● **Task item**: Copy out the data in full and exactly, passing over the pictures.

● **Dataset**:
'''

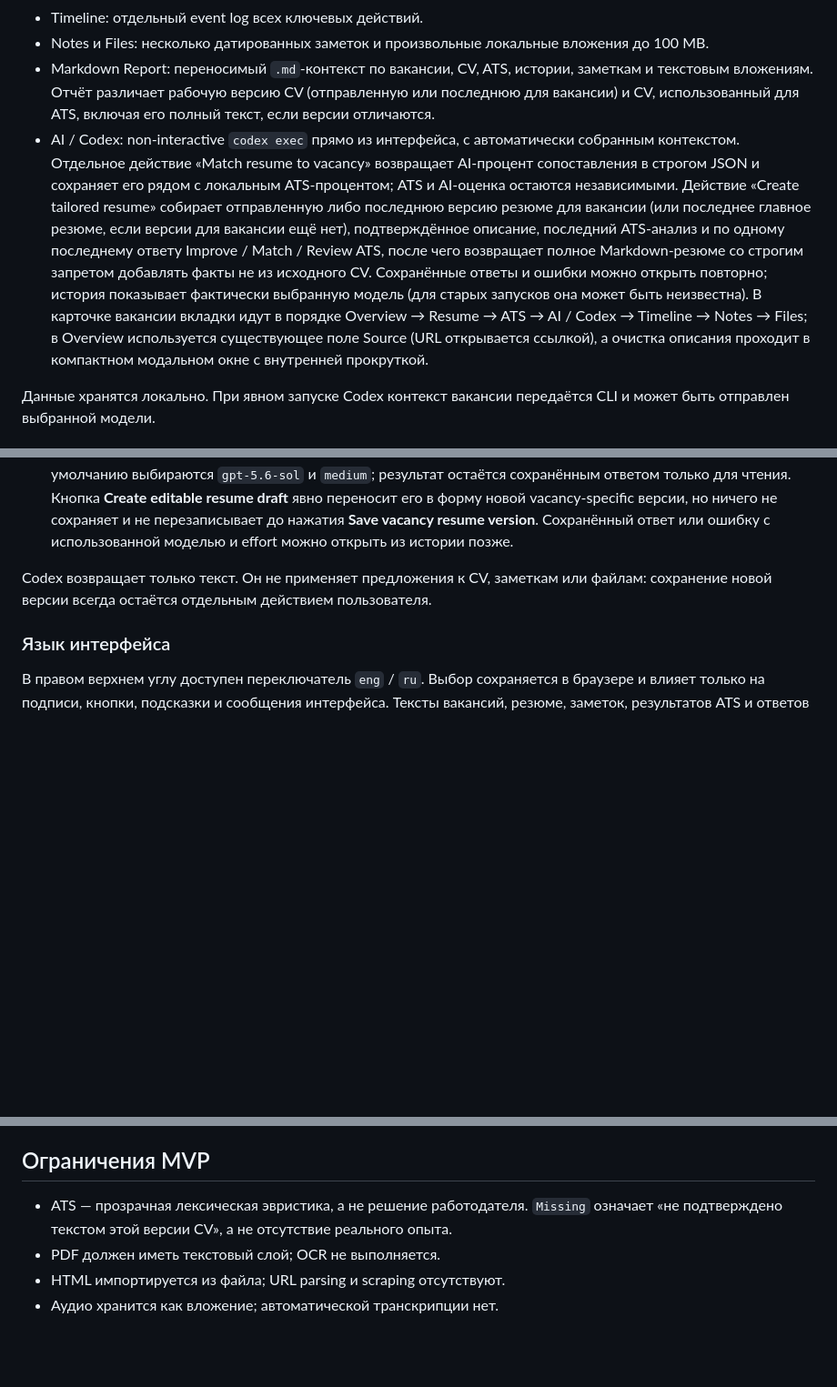
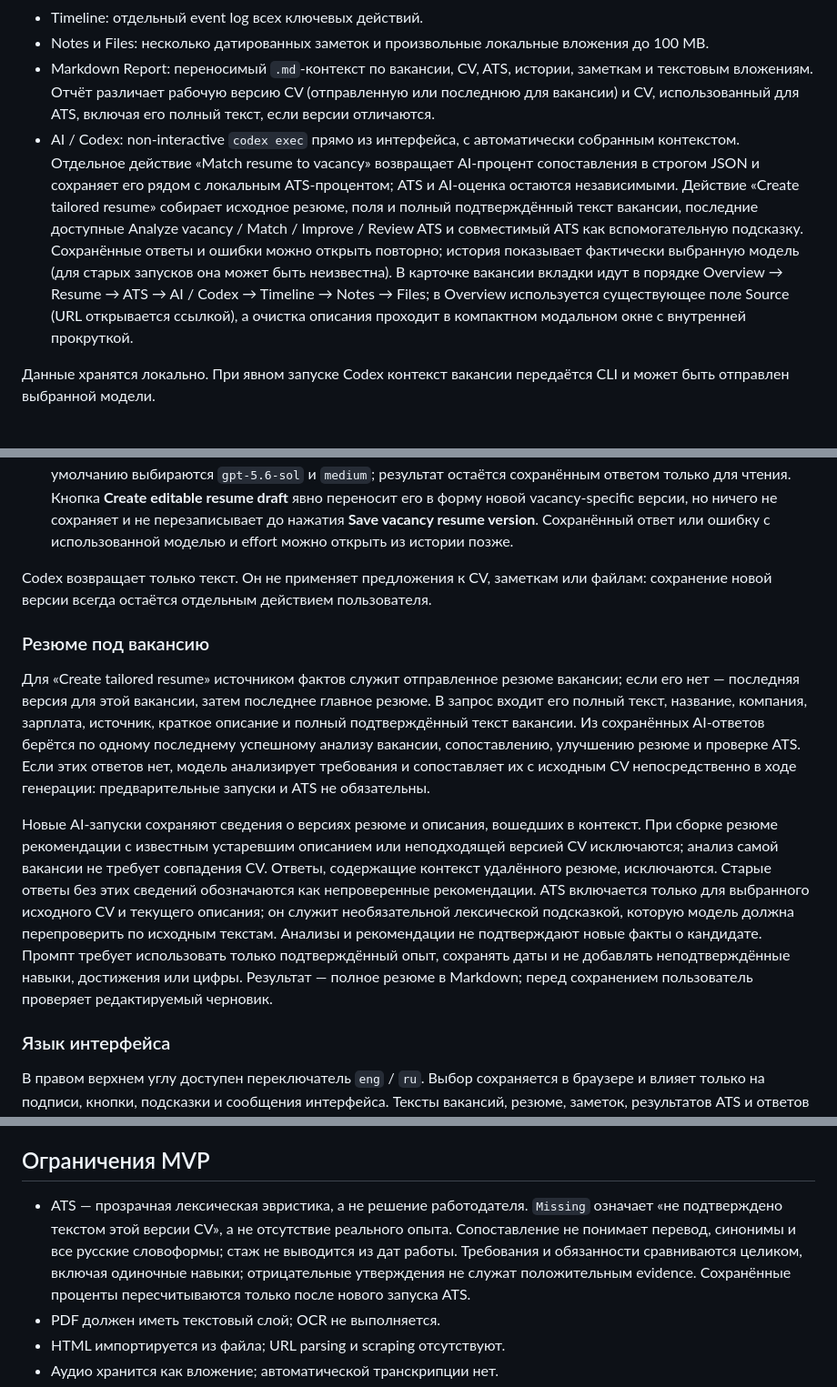
Before and after one commit to Oleksandrnie/CareerFlow, a Markdown page: README.md, 3 parts joined by grey strips. Shown at 91% size. Drawn GitHub-style; blank space fills up the shorter version.

Commit message:
docs explain tailored context and ATS limits

```diff
--- a/README.md
+++ b/README.md
@@ -12,7 +12,7 @@
 - Timeline: отдельный event log всех ключевых действий.
 - Notes и Files: несколько датированных заметок и произвольные локальные вложения до 100 MB.
 - Markdown Report: переносимый `.md`-контекст по вакансии, CV, ATS, истории, заметкам и текстовым вложениям. Отчёт различает рабочую версию CV (отправленную или последнюю для вакансии) и CV, использованный для ATS, включая его полный текст, если версии отличаются.
-- AI / Codex: non-interactive `codex exec` прямо из интерфейса, с автоматически собранным контекстом. Отдельное действие «Match resume to vacancy» возвращает AI-процент сопоставления в строгом JSON и сохраняет его рядом с локальным ATS-процентом; ATS и AI-оценка остаются независимыми. Действие «Create tailored resume» собирает отправленную либо последнюю версию резюме для вакансии (или последнее главное резюме, если версии для вакансии ещё нет), подтверждённое описание, последний ATS-анализ и по одному последнему ответу Improve / Match / Review ATS, после чего возвращает полное Markdown-резюме со строгим запретом добавлять факты не из исходного CV. Сохранённые ответы и ошибки можно открыть повторно; история показывает фактически выбранную модель (для старых запусков она может быть неизвестна). В карточке вакансии вкладки идут в порядке Overview → Resume → ATS → AI / Codex → Timeline → Notes → Files; в Overview используется существующее поле Source (URL открывается ссылкой), а очистка описания проходит в компактном модальном окне с внутренней прокруткой.
+- AI / Codex: non-interactive `codex exec` прямо из интерфейса, с автоматически собранным контекстом. Отдельное действие «Match resume to vacancy» возвращает AI-процент сопоставления в строгом JSON и сохраняет его рядом с локальным ATS-процентом; ATS и AI-оценка остаются независимыми. Действие «Create tailored resume» собирает исходное резюме, поля и полный подтверждённый текст вакансии, последние доступные Analyze vacancy / Match / Improve / Review ATS и совместимый ATS как вспомогательную подсказку. Сохранённые ответы и ошибки можно открыть повторно; история показывает фактически выбранную модель (для старых запусков она может быть неизвестна). В карточке вакансии вкладки идут в порядке Overview → Resume → ATS → AI / Codex → Timeline → Notes → Files; в Overview используется существующее поле Source (URL открывается ссылкой), а очистка описания проходит в компактном модальном окне с внутренней прокруткой.
 
 Данные хранятся локально. При явном запуске Codex контекст вакансии передаётся CLI и может быть отправлен выбранной модели.
 
@@ -61,6 +61,12 @@ python3 -m venv .venv
 6. В **AI / Codex** выберите действие, модель и поддерживаемый ею reasoning effort, проверьте запрос и запустите Codex; контекст вакансии добавится автоматически. Для действия сопоставления резюме с вакансией AI-процент появится рядом с ATS-процентом после корректного ответа модели. Для «Create tailored resume» по умолчанию выбираются `gpt-5.6-sol` и `medium`; результат остаётся сохранённым ответом только для чтения. Кнопка **Create editable resume draft** явно переносит его в форму новой vacancy-specific версии, но ничего не сохраняет и не перезаписывает до нажатия **Save vacancy resume version**. Сохранённый ответ или ошибку с использованной моделью и effort можно открыть из истории позже.
 
 Codex возвращает только текст. Он не применяет предложения к CV, заметкам или файлам: сохранение новой версии всегда остаётся отдельным действием пользователя.
+
+### Резюме под вакансию
+
+Для «Create tailored resume» источником фактов служит отправленное резюме вакансии; если его нет — последняя версия для этой вакансии, затем последнее главное резюме. В запрос входит его полный текст, название, компания, зарплата, источник, краткое описание и полный подтверждённый текст вакансии. Из сохранённых AI-ответов берётся по одному последнему успешному анализу вакансии, сопоставлению, улучшению резюме и проверке ATS. Если этих ответов нет, модель анализирует требования и сопоставляет их с исходным CV непосредственно в ходе генерации: предварительные запуски и ATS не обязательны.
+
+Новые AI-запуски сохраняют сведения о версиях резюме и описания, вошедших в контекст. При сборке резюме рекомендации с известным устаревшим описанием или неподходящей версией CV исключаются; анализ самой вакансии не требует совпадения CV. Ответы, содержащие контекст удалённого резюме, исключаются. Старые ответы без этих сведений обозначаются как непроверенные рекомендации. ATS включается только для выбранного исходного CV и текущего описания; он служит необязательной лексической подсказкой, которую модель должна перепроверить по исходным текстам. Анализы и рекомендации не подтверждают новые факты о кандидате. Промпт требует использовать только подтверждённый опыт, сохранять даты и не добавлять неподтверждённые навыки, достижения или цифры. Результат — полное резюме в Markdown; перед сохранением пользователь проверяет редактируемый черновик.
 
 ### Язык интерфейса
 
@@ -133,7 +139,7 @@ node tests/test_spa_workflows.cjs
 
 ## Ограничения MVP
 
-- ATS — прозрачная лексическая эвристика, а не решение работодателя. `Missing` означает «не подтверждено текстом этой версии CV», а не отсутствие реального опыта.
+- ATS — прозрачная лексическая эвристика, а не решение работодателя. `Missing` означает «не подтверждено текстом этой версии CV», а не отсутствие реального опыта. Сопоставление не понимает перевод, синонимы и все русские словоформы; стаж не выводится из дат работы. Требования и обязанности сравниваются целиком, включая одиночные навыки; отрицательные утверждения не служат положительным evidence. Сохранённые проценты пересчитываются только после нового запуска ATS.
 - PDF должен иметь текстовый слой; OCR не выполняется.
 - HTML импортируется из файла; URL parsing и scraping отсутствуют.
 - Аудио хранится как вложение; автоматической транскрипции нет.
```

'''

● **Result for this exercise**:
Before and after one commit to Oleksandrnie/CareerFlow, a Markdown page: README.md, 3 parts joined by grey strips. Shown at 91% size. Drawn GitHub-style; blank space fills up the shorter version.

Commit message:
docs explain tailored context and ATS limits

```diff
--- a/README.md
+++ b/README.md
@@ -12,7 +12,7 @@
 - Timeline: отдельный event log всех ключевых действий.
 - Notes и Files: несколько датированных заметок и произвольные локальные вложения до 100 MB.
 - Markdown Report: переносимый `.md`-контекст по вакансии, CV, ATS, истории, заметкам и текстовым вложениям. Отчёт различает рабочую версию CV (отправленную или последнюю для вакансии) и CV, использованный для ATS, включая его полный текст, если версии отличаются.
-- AI / Codex: non-interactive `codex exec` прямо из интерфейса, с автоматически собранным контекстом. Отдельное действие «Match resume to vacancy» возвращает AI-процент сопоставления в строгом JSON и сохраняет его рядом с локальным ATS-процентом; ATS и AI-оценка остаются независимыми. Действие «Create tailored resume» собирает отправленную либо последнюю версию резюме для вакансии (или последнее главное резюме, если версии для вакансии ещё нет), подтверждённое описание, последний ATS-анализ и по одному последнему ответу Improve / Match / Review ATS, после чего возвращает полное Markdown-резюме со строгим запретом добавлять факты не из исходного CV. Сохранённые ответы и ошибки можно открыть повторно; история показывает фактически выбранную модель (для старых запусков она может быть неизвестна). В карточке вакансии вкладки идут в порядке Overview → Resume → ATS → AI / Codex → Timeline → Notes → Files; в Overview используется существующее поле Source (URL открывается ссылкой), а очистка описания проходит в компактном модальном окне с внутренней прокруткой.
+- AI / Codex: non-interactive `codex exec` прямо из интерфейса, с автоматически собранным контекстом. Отдельное действие «Match resume to vacancy» возвращает AI-процент сопоставления в строгом JSON и сохраняет его рядом с локальным ATS-процентом; ATS и AI-оценка остаются независимыми. Действие «Create tailored resume» собирает исходное резюме, поля и полный подтверждённый текст вакансии, последние доступные Analyze vacancy / Match / Improve / Review ATS и совместимый ATS как вспомогательную подсказку. Сохранённые ответы и ошибки можно открыть повторно; история показывает фактически выбранную модель (для старых запусков она может быть неизвестна). В карточке вакансии вкладки идут в порядке Overview → Resume → ATS → AI / Codex → Timeline → Notes → Files; в Overview используется существующее поле Source (URL открывается ссылкой), а очистка описания проходит в компактном модальном окне с внутренней прокруткой.
 
 Данные хранятся локально. При явном запуске Codex контекст вакансии передаётся CLI и может быть отправлен выбранной модели.
 
@@ -61,6 +61,12 @@ python3 -m venv .venv
 6. В **AI / Codex** выберите действие, модель и поддерживаемый ею reasoning effort, проверьте запрос и запустите Codex; контекст вакансии добавится автоматически. Для действия сопоставления резюме с вакансией AI-процент появится рядом с ATS-процентом после корректного ответа модели. Для «Create tailored resume» по умолчанию выбираются `gpt-5.6-sol` и `medium`; результат остаётся сохранённым ответом только для чтения. Кнопка **Create editable resume draft** явно переносит его в форму новой vacancy-specific версии, но ничего не сохраняет и не перезаписывает до нажатия **Save vacancy resume version**. Сохранённый ответ или ошибку с использованной моделью и effort можно открыть из истории позже.
 
 Codex возвращает только текст. Он не применяет предложения к CV, заметкам или файлам: сохранение новой версии всегда остаётся отдельным действием пользователя.
+
+### Резюме под вакансию
+
+Для «Create tailored resume» источником фактов служит отправленное резюме вакансии; если его нет — последняя версия для этой вакансии, затем последнее главное резюме. В запрос входит его полный текст, название, компания, зарплата, источник, краткое описание и полный подтверждённый текст вакансии. Из сохранённых AI-ответов берётся по одному последнему успешному анализу вакансии, сопоставлению, улучшению резюме и проверке ATS. Если этих ответов нет, модель анализирует требования и сопоставляет их с исходным CV непосредственно в ходе генерации: предварительные запуски и ATS не обязательны.
+
+Новые AI-запуски сохраняют сведения о версиях резюме и описания, вошедших в контекст. При сборке резюме рекомендации с известным устаревшим описанием или неподходящей версией CV исключаются; анализ самой вакансии не требует совпадения CV. Ответы, содержащие контекст удалённого резюме, исключаются. Старые ответы без этих сведений обозначаются как непроверенные рекомендации. ATS включается только для выбранного исходного CV и текущего описания; он служит необязательной лексической подсказкой, которую модель должна перепроверить по исходным текстам. Анализы и рекомендации не подтверждают новые факты о кандидате. Промпт требует использовать только подтверждённый опыт, сохранять даты и не добавлять неподтверждённые навыки, достижения или цифры. Результат — полное резюме в Markdown; перед сохранением пользователь проверяет редактируемый черновик.
 
 ### Язык интерфейса
 
@@ -133,7 +139,7 @@ node tests/test_spa_workflows.cjs
 
 ## Ограничения MVP
 
-- ATS — прозрачная лексическая эвристика, а не решение работодателя. `Missing` означает «не подтверждено текстом этой версии CV», а не отсутствие реального опыта.
+- ATS — прозрачная лексическая эвристика, а не решение работодателя. `Missing` означает «не подтверждено текстом этой версии CV», а не отсутствие реального опыта. Сопоставление не понимает перевод, синонимы и все русские словоформы; стаж не выводится из дат работы. Требования и обязанности сравниваются целиком, включая одиночные навыки; отрицательные утверждения не служат положительным evidence. Сохранённые проценты пересчитываются только после нового запуска ATS.
 - PDF должен иметь текстовый слой; OCR не выполняется.
 - HTML импортируется из файла; URL parsing и scraping отсутствуют.
 - Аудио хранится как вложение; автоматической транскрипции нет.
```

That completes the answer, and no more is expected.